I believe the reason for the practice is to verify that you don't have a hung starter, which turns the starter into a generator supplying unregulated voltage to the system. This check can easily be made during runup by noticing if the ammeter is reading in the "normal" range.
we dont bother with turning lights on/off. just check that the low voltage light is on at start up and then goes out by the end of after start checks and that the ammeter is charging/discharging when it should be during checks.
if anythings iffy then you have a fiddle.
Originally posted by johnpeace I recently flew with a different instructor who discouraged this practice. He suggested abruptly turning on both the landing and taxi lights and watching the ammeter for a slight dip during this voltage draw surge (what's the opposite of surge?).
My understanding is that the gauge shows the charging/discharge current to the battery. By turning off and on the field coil of the alternator, you can check that you are in fact getting current from the alternator and it works. Thus, you are not just running your radio, lights, flaps, etc from the battery and have a chance to test your no radio technique.
If you turn on and off a load, be it flaps, lights, etc, you are just increasing the drain on the battery. I don't see what that proves other than that whatever you turned on does in fact draw power.

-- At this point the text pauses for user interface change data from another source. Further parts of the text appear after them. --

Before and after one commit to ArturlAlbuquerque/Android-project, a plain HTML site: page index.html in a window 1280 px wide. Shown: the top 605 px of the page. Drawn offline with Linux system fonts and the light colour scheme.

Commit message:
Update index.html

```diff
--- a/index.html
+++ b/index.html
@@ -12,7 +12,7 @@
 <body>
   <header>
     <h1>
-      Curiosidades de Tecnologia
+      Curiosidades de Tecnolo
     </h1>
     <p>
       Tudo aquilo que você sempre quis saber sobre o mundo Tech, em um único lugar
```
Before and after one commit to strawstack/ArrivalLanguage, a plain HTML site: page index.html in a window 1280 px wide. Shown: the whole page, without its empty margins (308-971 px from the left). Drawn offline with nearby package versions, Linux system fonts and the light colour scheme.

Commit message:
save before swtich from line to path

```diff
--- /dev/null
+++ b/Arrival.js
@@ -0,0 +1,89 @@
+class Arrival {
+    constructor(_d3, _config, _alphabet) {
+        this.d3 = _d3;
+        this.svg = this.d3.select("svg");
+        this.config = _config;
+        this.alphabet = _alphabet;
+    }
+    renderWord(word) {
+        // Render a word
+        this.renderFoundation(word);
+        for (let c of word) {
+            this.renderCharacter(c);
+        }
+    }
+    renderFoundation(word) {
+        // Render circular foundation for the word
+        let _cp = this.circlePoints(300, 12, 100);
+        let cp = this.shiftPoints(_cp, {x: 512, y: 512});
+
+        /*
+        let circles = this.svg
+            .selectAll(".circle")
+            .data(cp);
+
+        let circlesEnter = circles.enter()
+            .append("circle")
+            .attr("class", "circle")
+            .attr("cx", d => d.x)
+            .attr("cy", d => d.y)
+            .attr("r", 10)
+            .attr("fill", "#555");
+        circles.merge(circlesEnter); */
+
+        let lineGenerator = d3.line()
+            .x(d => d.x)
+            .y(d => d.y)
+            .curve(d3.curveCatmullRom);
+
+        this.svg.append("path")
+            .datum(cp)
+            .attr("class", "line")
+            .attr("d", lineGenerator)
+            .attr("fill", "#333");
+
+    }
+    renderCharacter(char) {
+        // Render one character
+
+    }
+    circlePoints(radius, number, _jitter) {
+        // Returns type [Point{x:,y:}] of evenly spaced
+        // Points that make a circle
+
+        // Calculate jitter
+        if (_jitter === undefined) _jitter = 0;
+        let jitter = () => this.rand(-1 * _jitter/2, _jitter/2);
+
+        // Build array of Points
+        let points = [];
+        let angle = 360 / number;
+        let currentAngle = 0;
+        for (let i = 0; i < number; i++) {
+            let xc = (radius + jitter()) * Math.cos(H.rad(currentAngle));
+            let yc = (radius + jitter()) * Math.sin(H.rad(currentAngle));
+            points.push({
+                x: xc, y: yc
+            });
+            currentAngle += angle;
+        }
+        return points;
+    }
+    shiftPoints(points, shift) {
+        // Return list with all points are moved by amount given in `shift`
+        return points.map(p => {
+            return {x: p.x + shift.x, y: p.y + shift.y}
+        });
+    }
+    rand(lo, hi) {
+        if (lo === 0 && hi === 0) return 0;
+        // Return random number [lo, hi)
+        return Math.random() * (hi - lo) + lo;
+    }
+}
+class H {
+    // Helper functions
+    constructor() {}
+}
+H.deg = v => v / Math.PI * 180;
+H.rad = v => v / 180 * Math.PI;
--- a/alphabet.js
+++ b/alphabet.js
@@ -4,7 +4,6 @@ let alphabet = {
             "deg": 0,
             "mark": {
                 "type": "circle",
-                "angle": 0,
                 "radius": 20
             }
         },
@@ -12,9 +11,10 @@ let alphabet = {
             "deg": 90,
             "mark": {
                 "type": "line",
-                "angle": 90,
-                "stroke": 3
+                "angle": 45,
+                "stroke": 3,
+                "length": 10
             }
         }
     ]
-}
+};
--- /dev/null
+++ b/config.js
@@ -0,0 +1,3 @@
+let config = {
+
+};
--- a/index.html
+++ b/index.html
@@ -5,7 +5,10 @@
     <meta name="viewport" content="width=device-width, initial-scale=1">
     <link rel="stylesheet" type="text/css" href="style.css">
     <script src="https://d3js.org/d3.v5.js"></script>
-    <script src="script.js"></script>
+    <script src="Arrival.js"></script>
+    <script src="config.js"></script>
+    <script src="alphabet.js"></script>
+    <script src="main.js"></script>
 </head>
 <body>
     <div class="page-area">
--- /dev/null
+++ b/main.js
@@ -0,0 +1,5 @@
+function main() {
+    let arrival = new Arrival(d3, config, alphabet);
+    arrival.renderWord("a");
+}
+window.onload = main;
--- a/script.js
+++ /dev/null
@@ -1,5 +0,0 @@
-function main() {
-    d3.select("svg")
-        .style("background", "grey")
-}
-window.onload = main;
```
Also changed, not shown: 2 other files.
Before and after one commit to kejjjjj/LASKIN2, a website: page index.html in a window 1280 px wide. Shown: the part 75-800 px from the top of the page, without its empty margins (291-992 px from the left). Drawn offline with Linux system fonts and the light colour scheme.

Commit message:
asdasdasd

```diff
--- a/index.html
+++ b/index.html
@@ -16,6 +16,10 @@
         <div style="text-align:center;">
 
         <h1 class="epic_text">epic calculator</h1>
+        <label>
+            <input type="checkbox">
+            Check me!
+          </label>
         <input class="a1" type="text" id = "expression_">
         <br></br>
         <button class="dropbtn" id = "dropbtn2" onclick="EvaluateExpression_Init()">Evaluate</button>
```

I don't see how that proves your alternator is producing power.
Doug - the alternator makes up the difference between the load and what the battery puts out. A 20 amp draw should show 20 amps on the positive side of the gauge if the alternator is operating correctly. If not, it'll show 20 amps on the negative side. This is assuming a fully charged battery.
Originally posted by jerryp Doug - the alternator makes up the difference between the load and what the battery puts out. A 20 amp draw should show 20 amps on the positive side of the gauge if the alternator is operating correctly. If not, it'll show 20 amps on the negative side. This is assuming a fully charged battery.
Actually, a 20 amp draw with the alternator operating properly will show 0 draw. The ammeter shows the load on the battery, not the load on the alternator. A loadmeter shows the load on the alternator.
When you start the engine, you show a discharge because you are pulling from the battery. After the engine starts and the alternator comes online, you show a charge to the battery until the battery becomes fully charged. With the battery fully charged, you have the same potential coming form the battery as is coming from the alternator. You show nothing on your ammeter. When you lower the flaps, turn on a light, etc, the electric device has not counter EMF (Electro Magnetic Force) to provide resistance to the current flow. So you initially get a very high current draw. The alternator senses this draw and takes a splt second to match the current. The counter EMF slows the current flow very quickly, so the alternator never needs to put out the full current needed to turn the light on or get the motor started, etc. Since the extra current draw isn't coming from the alternator, it comes from the battery. This is the temporary discharge when you turn an item on. Once the alternator catches up to the current draw, you will see a momentary charge to the battery to replenish it, then back to 0 even though the alternator is now putting out more current.
The reason why turning the alternator switch off is not the best idea is that if you only have radios on and nothing else, you may not be able to detect a siginificant draw to determine the alternator is working. Also, the alternator may only be putting out a limited amount of current, so turning on landing light and moving flaps, etc will place a larger load to insure it is operating normally. If it is going to burn out, better to find out on the ground rather than the first time you go to lower your flaps.
There is no damage or problems caused by turning the switch off however. It is an old wivestail that you will cause the brushes to arc. They arc all the time anyway.